## Your task
Filter the entries below down to the lines that hold "pages".

---------- Exercise materials

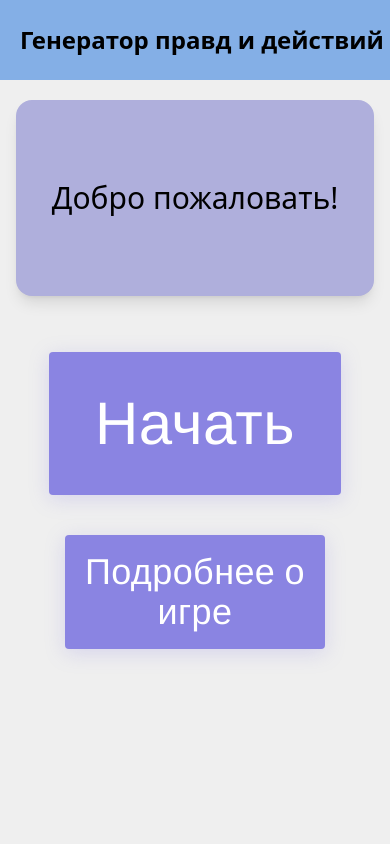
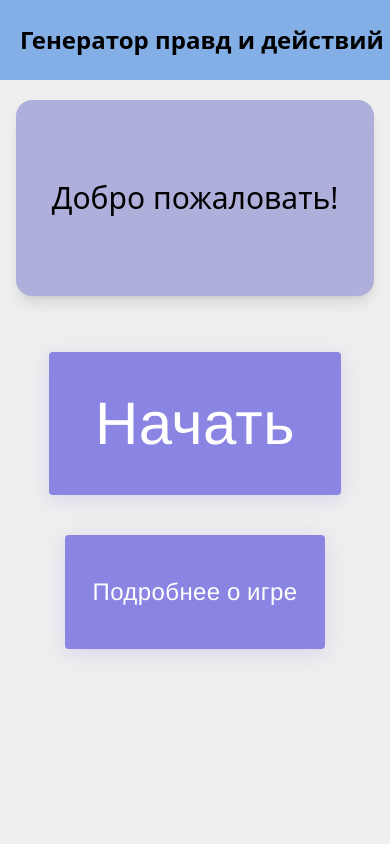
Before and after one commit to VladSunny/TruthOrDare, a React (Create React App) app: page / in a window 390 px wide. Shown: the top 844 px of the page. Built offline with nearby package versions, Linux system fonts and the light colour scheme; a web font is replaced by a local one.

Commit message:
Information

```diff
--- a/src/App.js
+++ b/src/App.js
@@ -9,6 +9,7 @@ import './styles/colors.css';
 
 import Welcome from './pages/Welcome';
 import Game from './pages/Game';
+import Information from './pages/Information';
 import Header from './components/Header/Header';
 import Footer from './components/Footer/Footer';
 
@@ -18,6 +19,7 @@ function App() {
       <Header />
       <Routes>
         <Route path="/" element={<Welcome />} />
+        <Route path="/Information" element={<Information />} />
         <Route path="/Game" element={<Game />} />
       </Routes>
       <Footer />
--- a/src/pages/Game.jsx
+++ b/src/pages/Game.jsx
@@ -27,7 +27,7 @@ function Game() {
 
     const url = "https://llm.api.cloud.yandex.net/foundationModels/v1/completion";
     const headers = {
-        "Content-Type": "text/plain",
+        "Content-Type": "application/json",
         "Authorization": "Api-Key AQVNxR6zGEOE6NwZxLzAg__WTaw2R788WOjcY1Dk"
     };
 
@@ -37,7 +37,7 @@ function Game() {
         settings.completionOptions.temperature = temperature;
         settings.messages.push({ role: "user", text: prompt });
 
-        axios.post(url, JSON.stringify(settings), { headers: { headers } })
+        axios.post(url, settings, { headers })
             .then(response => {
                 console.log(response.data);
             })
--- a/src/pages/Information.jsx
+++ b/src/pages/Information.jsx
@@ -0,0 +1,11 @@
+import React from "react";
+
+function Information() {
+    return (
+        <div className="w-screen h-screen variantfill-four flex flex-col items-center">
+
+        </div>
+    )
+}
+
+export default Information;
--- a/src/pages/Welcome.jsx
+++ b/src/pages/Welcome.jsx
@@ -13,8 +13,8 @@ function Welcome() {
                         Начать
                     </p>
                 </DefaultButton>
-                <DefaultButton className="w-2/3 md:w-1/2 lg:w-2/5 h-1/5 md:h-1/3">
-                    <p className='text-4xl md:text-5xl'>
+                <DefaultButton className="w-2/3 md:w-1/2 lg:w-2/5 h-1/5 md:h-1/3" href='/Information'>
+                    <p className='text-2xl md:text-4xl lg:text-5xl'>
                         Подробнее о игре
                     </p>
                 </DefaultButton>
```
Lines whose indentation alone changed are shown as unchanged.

--------------------
---------- Exercise materials

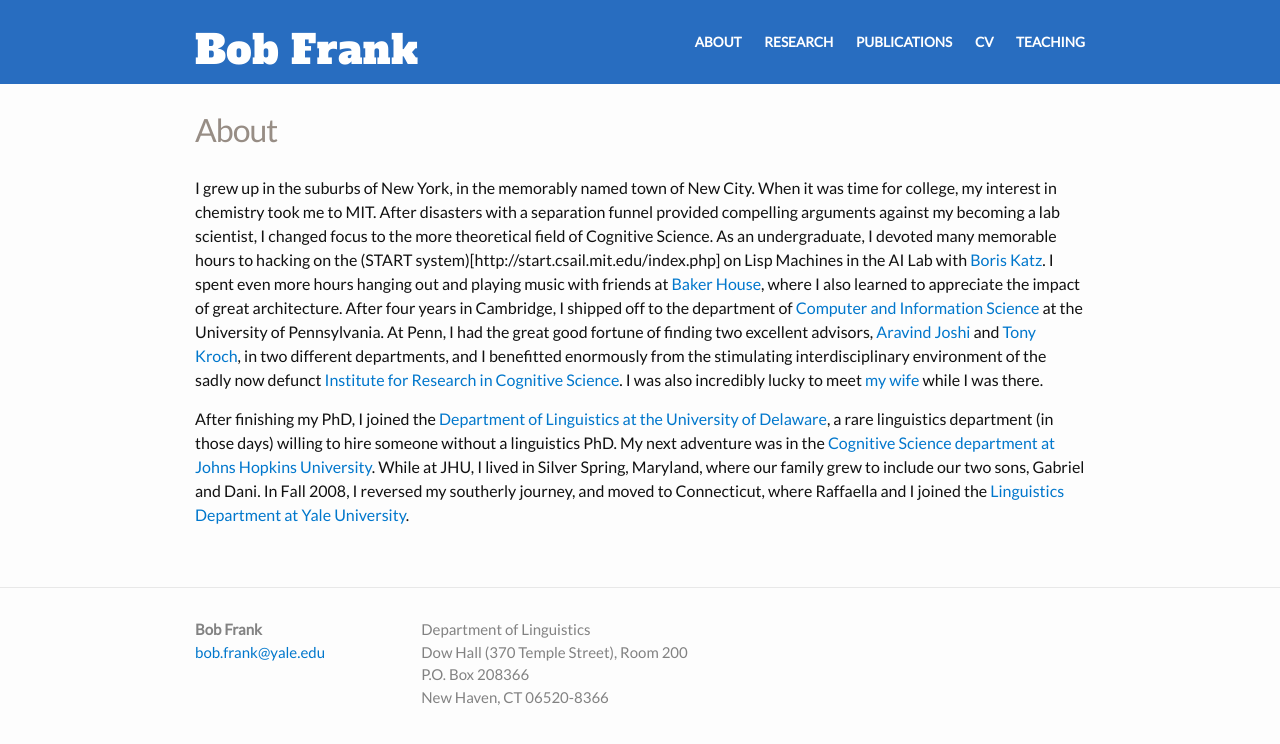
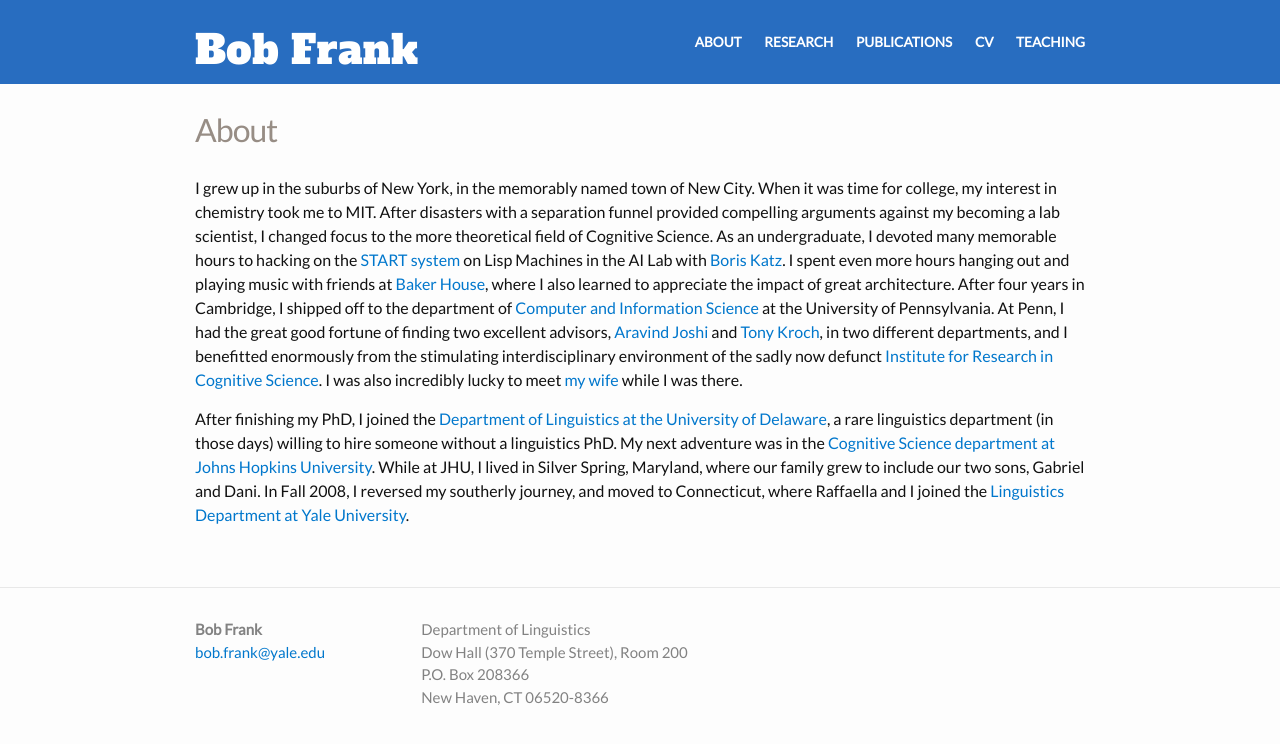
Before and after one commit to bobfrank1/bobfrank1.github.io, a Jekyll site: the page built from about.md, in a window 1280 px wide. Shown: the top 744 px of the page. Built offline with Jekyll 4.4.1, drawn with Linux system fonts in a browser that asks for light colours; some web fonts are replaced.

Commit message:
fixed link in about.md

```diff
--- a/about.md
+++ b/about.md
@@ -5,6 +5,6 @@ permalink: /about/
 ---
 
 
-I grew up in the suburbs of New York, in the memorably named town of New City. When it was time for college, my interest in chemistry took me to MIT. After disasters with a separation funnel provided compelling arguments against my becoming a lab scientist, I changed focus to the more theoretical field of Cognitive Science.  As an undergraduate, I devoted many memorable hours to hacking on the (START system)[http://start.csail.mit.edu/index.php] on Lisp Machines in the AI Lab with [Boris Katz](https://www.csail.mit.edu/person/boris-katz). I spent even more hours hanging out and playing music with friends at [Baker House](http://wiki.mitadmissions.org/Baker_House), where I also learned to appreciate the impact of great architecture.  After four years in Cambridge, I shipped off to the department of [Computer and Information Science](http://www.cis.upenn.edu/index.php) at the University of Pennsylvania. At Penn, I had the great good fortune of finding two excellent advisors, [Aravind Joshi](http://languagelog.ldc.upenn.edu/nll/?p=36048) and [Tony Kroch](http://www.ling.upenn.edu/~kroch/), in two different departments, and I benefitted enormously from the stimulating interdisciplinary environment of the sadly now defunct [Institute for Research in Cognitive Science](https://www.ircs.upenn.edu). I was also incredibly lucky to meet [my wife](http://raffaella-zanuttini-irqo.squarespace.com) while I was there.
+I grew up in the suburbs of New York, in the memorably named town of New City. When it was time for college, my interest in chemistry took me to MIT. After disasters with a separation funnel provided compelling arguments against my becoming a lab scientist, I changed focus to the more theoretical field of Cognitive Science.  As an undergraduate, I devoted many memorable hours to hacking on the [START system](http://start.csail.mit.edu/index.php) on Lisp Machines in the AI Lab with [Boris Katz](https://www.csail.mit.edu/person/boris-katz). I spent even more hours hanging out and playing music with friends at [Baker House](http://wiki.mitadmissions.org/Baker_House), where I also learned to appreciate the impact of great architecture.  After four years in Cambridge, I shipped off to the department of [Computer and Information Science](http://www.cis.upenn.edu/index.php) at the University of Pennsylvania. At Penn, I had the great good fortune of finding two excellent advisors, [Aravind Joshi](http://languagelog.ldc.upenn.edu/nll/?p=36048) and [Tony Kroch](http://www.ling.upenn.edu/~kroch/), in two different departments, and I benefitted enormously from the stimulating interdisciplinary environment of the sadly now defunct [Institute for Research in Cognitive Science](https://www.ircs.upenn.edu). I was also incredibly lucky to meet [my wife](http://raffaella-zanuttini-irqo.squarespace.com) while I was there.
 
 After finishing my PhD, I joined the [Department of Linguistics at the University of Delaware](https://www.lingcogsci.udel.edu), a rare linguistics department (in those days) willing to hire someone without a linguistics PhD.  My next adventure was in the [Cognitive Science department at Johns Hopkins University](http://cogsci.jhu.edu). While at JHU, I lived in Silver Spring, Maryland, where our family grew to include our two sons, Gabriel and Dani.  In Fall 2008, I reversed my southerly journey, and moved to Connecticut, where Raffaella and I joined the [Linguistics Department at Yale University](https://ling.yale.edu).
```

--------------------

## Problem solution
 import Welcome from './pages/Welcome';
 import Game from './pages/Game';
+import Information from './pages/Information';
--- a/src/pages/Game.jsx
+++ b/src/pages/Game.jsx
--- a/src/pages/Information.jsx
+++ b/src/pages/Information.jsx
--- a/src/pages/Welcome.jsx
+++ b/src/pages/Welcome.jsx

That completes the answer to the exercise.